an international business certificate (which indicates that I took a few business courses). I’m getting ready to graduate and I’ve been looking all over the Internet for jobs and there don’t seem to be any for liberal-arts majors. Employers seem to want people who are highly skilled in one area. I’m slightly skilled in only a few areas. What should I do? Do I have to go back to school and start all over in a different field. I don’t have the money to take any more classes or I would.
The Career Doctor responds:
I think one of the greatest mistakes colleges and universities make is not
preparing students for the job market – and international studies and international business programs are some of the worst offenders because while they seem
focused – you have an interest in international affairs or business – these majors
are really very unfocused. And being unfocused on the job market is really the
kiss of death in terms of finding meaningful employment.
You obviously have an interest in international affairs and you have some
skills in Spanish. You should start there. What is it about international
studies that excites you and got you interested in the field? Do you like the
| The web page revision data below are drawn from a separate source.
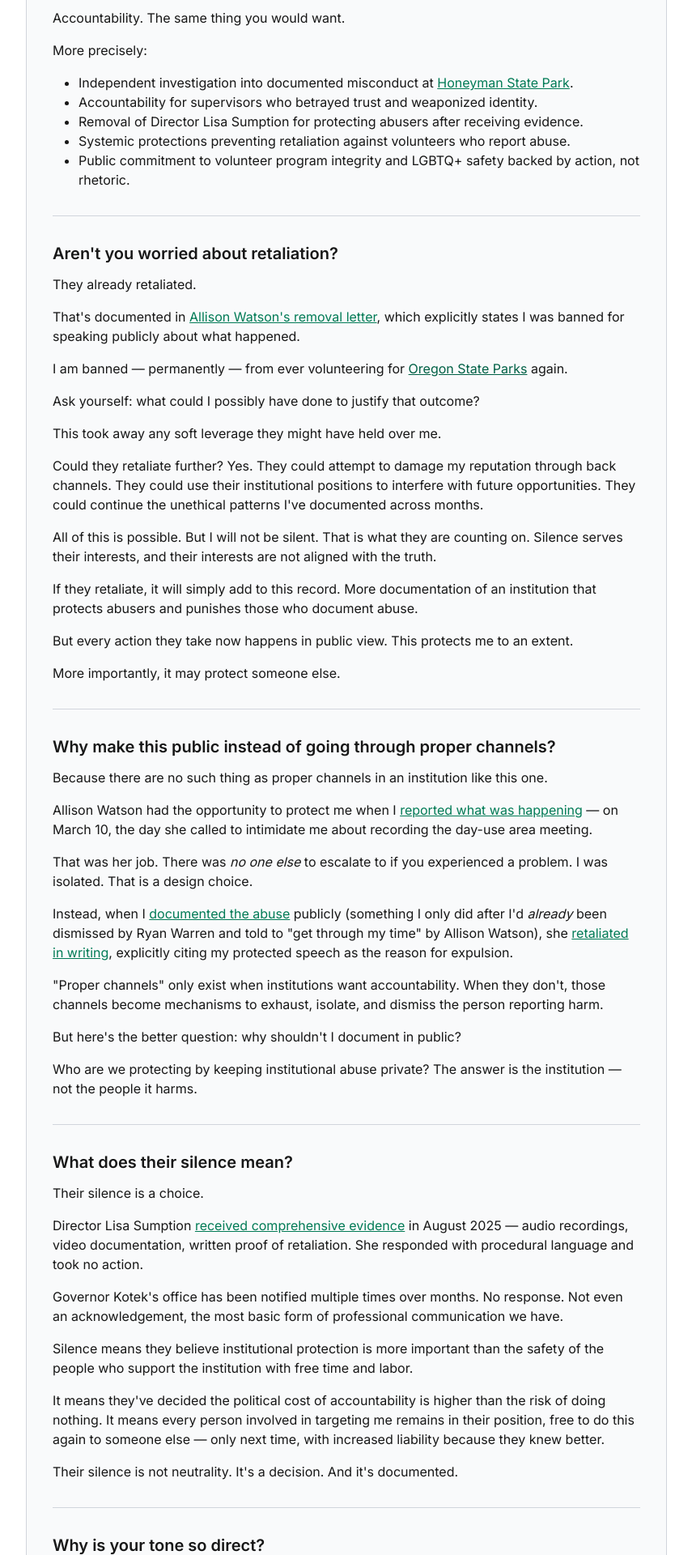
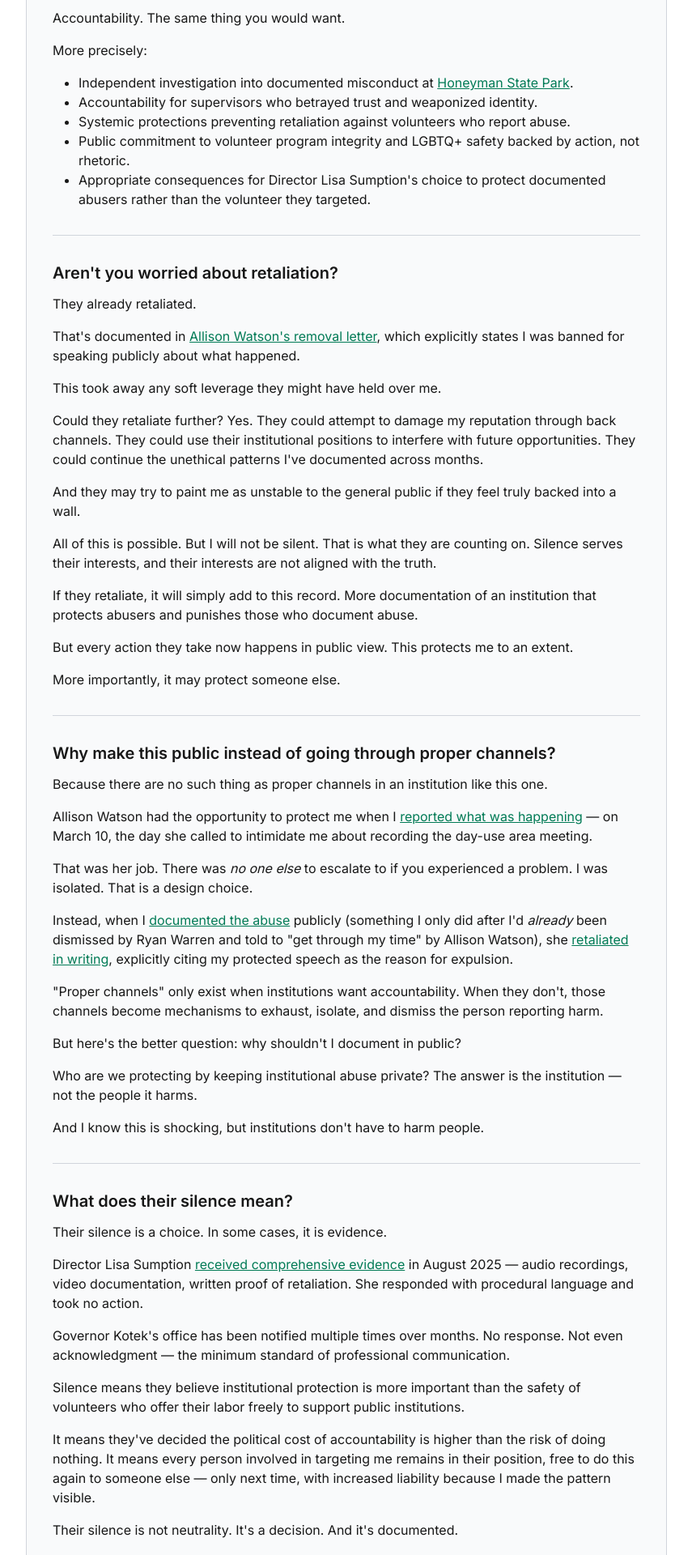
Before and after one commit to rswfire/rswfire.oprd, a Next.js app: page /faq in a window 1280 px wide. Shown: the part 3600-5520 px from the top of the page at 81% size, without its empty margins (368-1223 px from the left). Built offline with nearby package versions, Linux system fonts and the light colour scheme.

Commit message:
Updated Faq.tsx

```diff
--- a/app/(archive)/faq/page.tsx
+++ b/app/(archive)/faq/page.tsx
@@ -153,9 +153,9 @@ export default function FAQPage() {
                             <ul className="list-disc list-outside ml-8">
                                 <li>Independent investigation into documented misconduct at <Link href="https://stateparks.oregon.gov/index.cfm?do=park.profile&parkId=95" target="_blank" className="text-emerald-700 underline hover:text-emerald-600">Honeyman State Park</Link>.</li>
                                 <li>Accountability for supervisors who betrayed trust and weaponized identity.</li>
-                                <li>Removal of Director Lisa Sumption for protecting abusers after receiving evidence.</li>
                                 <li>Systemic protections preventing retaliation against volunteers who report abuse.</li>
                                 <li>Public commitment to volunteer program integrity and LGBTQ+ safety backed by action, not rhetoric.</li>
+                                <li>Appropriate consequences for Director Lisa Sumption's choice to protect documented abusers rather than the volunteer they targeted.</li>
                             </ul>
                         </div>
                     </div>
@@ -172,10 +172,9 @@ export default function FAQPage() {
                     <div className="space-y-4">
                         <div>They already retaliated.</div>
                         <div>That's documented in <Link href="/evidence/expulsion" className="text-emerald-700 underline hover:text-emerald-600">Allison Watson's removal letter</Link>, which explicitly states I was banned for speaking publicly about what happened.</div>
-                        <div>I am banned &mdash; permanently &mdash; from ever volunteering for <Link href="https://www.oregon.gov/oprd/AO/Pages/AU-about.aspx" target="_blank" className="underline text-emerald-800 hover:text-emerald-600">Oregon State Parks</Link> again.</div>
-                        <div>Ask yourself: what could I possibly have done to justify that outcome?</div>
                         <div>This took away any soft leverage they might have held over me.</div>
                         <div>Could they retaliate further? Yes. They could attempt to damage my reputation through back channels. They could use their institutional positions to interfere with future opportunities. They could continue the unethical patterns I've documented across months.</div>
+                        <div>And they may try to paint me as unstable to the general public if they feel truly backed into a wall.</div>
                         <div>All of this is possible. But I will not be silent. That is what they are counting on. Silence serves their interests, and their interests are not aligned with the truth.</div>
                         <div>If they retaliate, it will simply add to this record. More documentation of an institution that protects abusers and punishes those who document abuse.</div>
                         <div>But every action they take now happens in public view. This protects me to an extent.</div>
@@ -198,6 +197,7 @@ export default function FAQPage() {
                         <div>&quot;Proper channels&quot; only exist when institutions want accountability. When they don't, those channels become mechanisms to exhaust, isolate, and dismiss the person reporting harm.</div>
                         <div>But here's the better question: why shouldn't I document in public?</div>
                         <div>Who are we protecting by keeping institutional abuse private? The answer is the institution &mdash; not the people it harms.</div>
+                        <div>And I know this is shocking, but institutions don't have to harm people.</div>
                     </div>
                 </div>
 
@@ -209,11 +209,11 @@ export default function FAQPage() {
                         What does their silence mean?
                     </h2>
                     <div className="space-y-4">
-                        <div>Their silence is a choice.</div>
+                        <div>Their silence is a choice. In some cases, it is evidence.</div>
                         <div>Director Lisa Sumption <Link href="/lisa-sumption/open-letter" className="text-emerald-700 underline hover:text-emerald-600">received comprehensive evidence</Link> in August 2025 &mdash; audio recordings, video documentation, written proof of retaliation. She responded with procedural language and took no action.</div>
-                        <div>Governor Kotek's office has been notified multiple times over months. No response. Not even an acknowledgement, the most basic form of professional communication we have.</div>
-                        <div>Silence means they believe institutional protection is more important than the safety of the people who support the institution with free time and labor.</div>
-                        <div>It means they've decided the political cost of accountability is higher than the risk of doing nothing. It means every person involved in targeting me remains in their position, free to do this again to someone else &mdash; only next time, with increased liability because they knew better.</div>
+                        <div>Governor Kotek's office has been notified multiple times over months. No response. Not even acknowledgment &mdash; the minimum standard of professional communication.</div>
+                        <div>Silence means they believe institutional protection is more important than the safety of volunteers who offer their labor freely to support public institutions.</div>
+                        <div>It means they've decided the political cost of accountability is higher than the risk of doing nothing. It means every person involved in targeting me remains in their position, free to do this again to someone else &mdash; only next time, with increased liability because I made the pattern visible.</div>
                         <div>Their silence is not neutrality. It's a decision. And it's documented.</div>
                     </div>
                 </div>
@@ -232,8 +232,6 @@ export default function FAQPage() {
                         <div>Those are facts.</div>
                         <div>Softening my language doesn't change what happened. It just makes it easier for people to dismiss it. Direct language forces clarity: either the evidence supports the claims or it does not. Either institutions act on documented harm or they don't.</div>
                         <div>I'm not asking anyone to feel sorry for me. The abuse happened. I processed it. Now I'm seeking accountability.</div>
-                        <div>And now I'm asking you to look at the evidence and decide whether this is acceptable institutional behavior.</div>
-                        <div>That decision now belongs to the reader.</div>
                     </div>
                 </div>
 
```
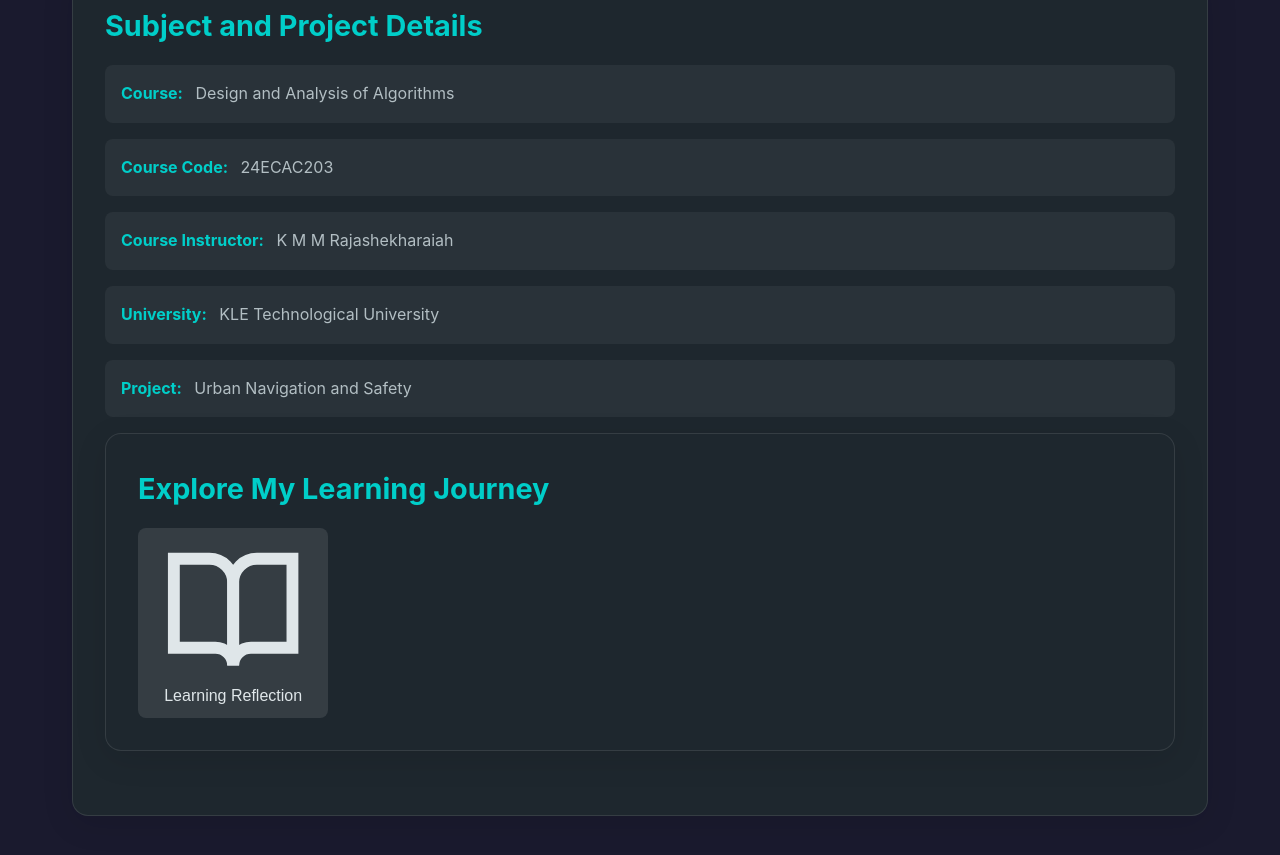
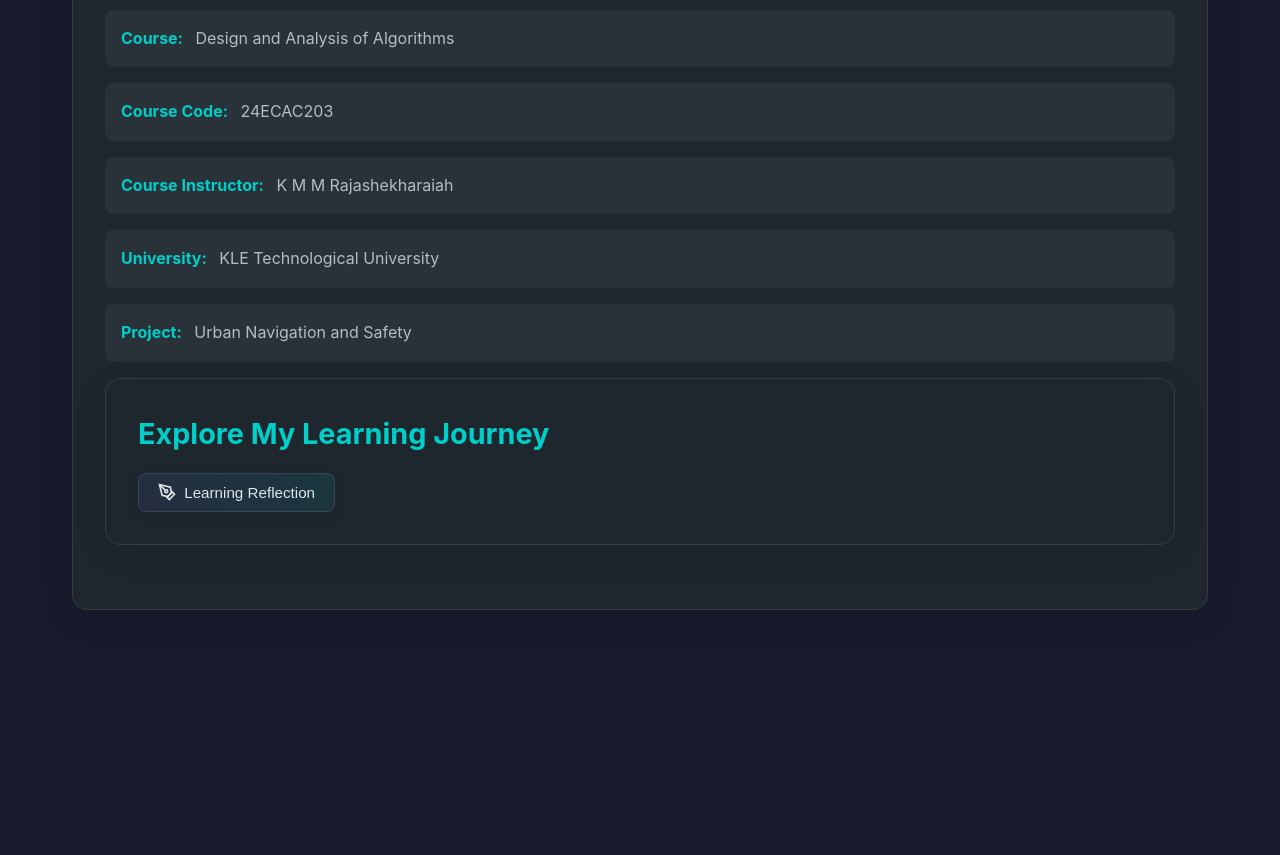
Before and after one commit to i-am-Pratik/daa, a plain HTML site: page me.html in a window 1280 px wide. Shown: the part 789-1644 px from the top of the page. After the commit the page ends 1463 px from the top, so only its background shows below. Drawn offline with Linux system fonts and the light colour scheme.

Commit message:
Update me.html

```diff
--- a/me.html
+++ b/me.html
@@ -61,16 +61,59 @@
             gap: 1rem;
         }
 
+               /* Enhanced Button Styles */
         .btn {
-            background: rgba(255, 255, 255, 0.1);
-            border: none;
-            padding: 0.8rem 1.5rem;
+            background: linear-gradient(
+                45deg,
+                rgba(108, 92, 231, 0.1),
+                rgba(0, 206, 201, 0.1)
+            );
+            border: 1px solid rgba(255, 255, 255, 0.1);
+            padding: 0.6rem 1.2rem;
             color: var(--text-primary);
             border-radius: 8px;
             cursor: pointer;
             transition: all 0.3s ease;
-            font-size: 1rem;
+            font-size: 0.95rem;
+            display: inline-flex;
+            align-items: center;
+            gap: 0.5rem;
+            box-shadow: 0 4px 12px rgba(0, 0, 0, 0.1);
         }
+
+        .btn:hover {
+            background: linear-gradient(
+                45deg,
+                rgba(108, 92, 231, 0.2),
+                rgba(0, 206, 201, 0.2)
+            );
+            transform: translateY(-2px);
+            box-shadow: 0 6px 16px rgba(0, 0, 0, 0.2);
+        }
+
+        .btn svg {
+            width: 18px;
+            height: 18px;
+            stroke-width: 2.2;
+            transition: all 0.3s ease;
+        }
+
+        .btn:hover svg {
+            transform: translateX(2px);
+            stroke: var(--accent);
+        }
+
+        /* Keep existing section styles */
+        /* ... */
+
+        /* Enhanced icon animations */
+        @keyframes float {
+            0% { transform: translateY(0px); }
+            50% { transform: translateY(-2px); }
+            100% { transform: translateY(0px); }
+        }
+
+
 
         .btn:hover {
             background: rgba(255, 255, 255, 0.2);
@@ -159,11 +202,11 @@
 </head>
 <body>
     <div class="container">
-                <header>
+         <header>
             <h1>Student Portfolio</h1>
             <nav>
                 <button class="btn" onclick="location.href='../index.html'">
-                    <svg viewBox="0 0 24 24" fill="none" stroke="currentColor" stroke-width="2">
+                    <svg viewBox="0 0 24 24" fill="none" stroke="currentColor">
                         <path d="M3 9l9-7 9 7v11a2 2 0 0 1-2 2H5a2 2 0 0 1-2-2z"></path>
                         <polyline points="9 22 9 12 15 12 15 22"></polyline>
                     </svg>
@@ -190,12 +233,14 @@
                     <li><strong>University:</strong> KLE Technological University</li>
                     <li><strong>Project:</strong> Urban Navigation and Safety</li>
                 </ul>
-                       <section class="reflection">
+               <section class="reflection">
                 <h2>Explore My Learning Journey</h2>
                 <button class="btn" onclick="location.href='reflections_pratik.html'">
-                    <svg viewBox="0 0 24 24" fill="none" stroke="currentColor" stroke-width="2">
-                        <path d="M2 3h6a4 4 0 0 1 4 4v14a3 3 0 0 0-3-3H2z"></path>
-                        <path d="M22 3h-6a4 4 0 0 0-4 4v14a3 3 0 0 1 3-3h7z"></path>
+                    <svg viewBox="0 0 24 24" fill="none" stroke="currentColor">
+                        <path d="M12 19l7-7 3 3-7 7-3-3z"></path>
+                        <path d="M18 13l-1.5-7.5L2 2l3.5 14.5L13 18l5-5z"></path>
+                        <path d="M2 2l7.586 7.586"></path>
+                        <circle cx="11" cy="11" r="2"></circle>
                     </svg>
                     Learning Reflection
                 </button>
```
idea of traveling abroad? Working in a foreign country? Spend some time
identifying the various aspects of your education that you enjoyed. Did you
have one or more internships or other work experiences? Did you travel
abroad while in college?
In the end the dirty secret of an international studies major is that you can
really go into any number of career fields though some may require an
advanced degree. Your strengths lie in the skills you acquired while getting
your degree: the ability to understand and appreciate different cultures
economies and political systems; the ability to communicate in two languages;
the ability to analyze and see the world from a broader prospective.
The key for you is to marry your interests with your skills then find jobs that
use that combination of interests and skills and then find employers hiring
people in those jobs.
I suggest you also take the time to read my latest article published on
Quintessential Careers: 10 Tips for Landing a Job Overseas.
One final piece of advice. While there are some good job sites for people
with “international” skills such as LatPro.com job-hunting on the Net should only be a VERY small part of your overall job search.
I think you’ll benefit greatly from spending some time in a free tutorial we have on Quintessential Careers: Job Search 101.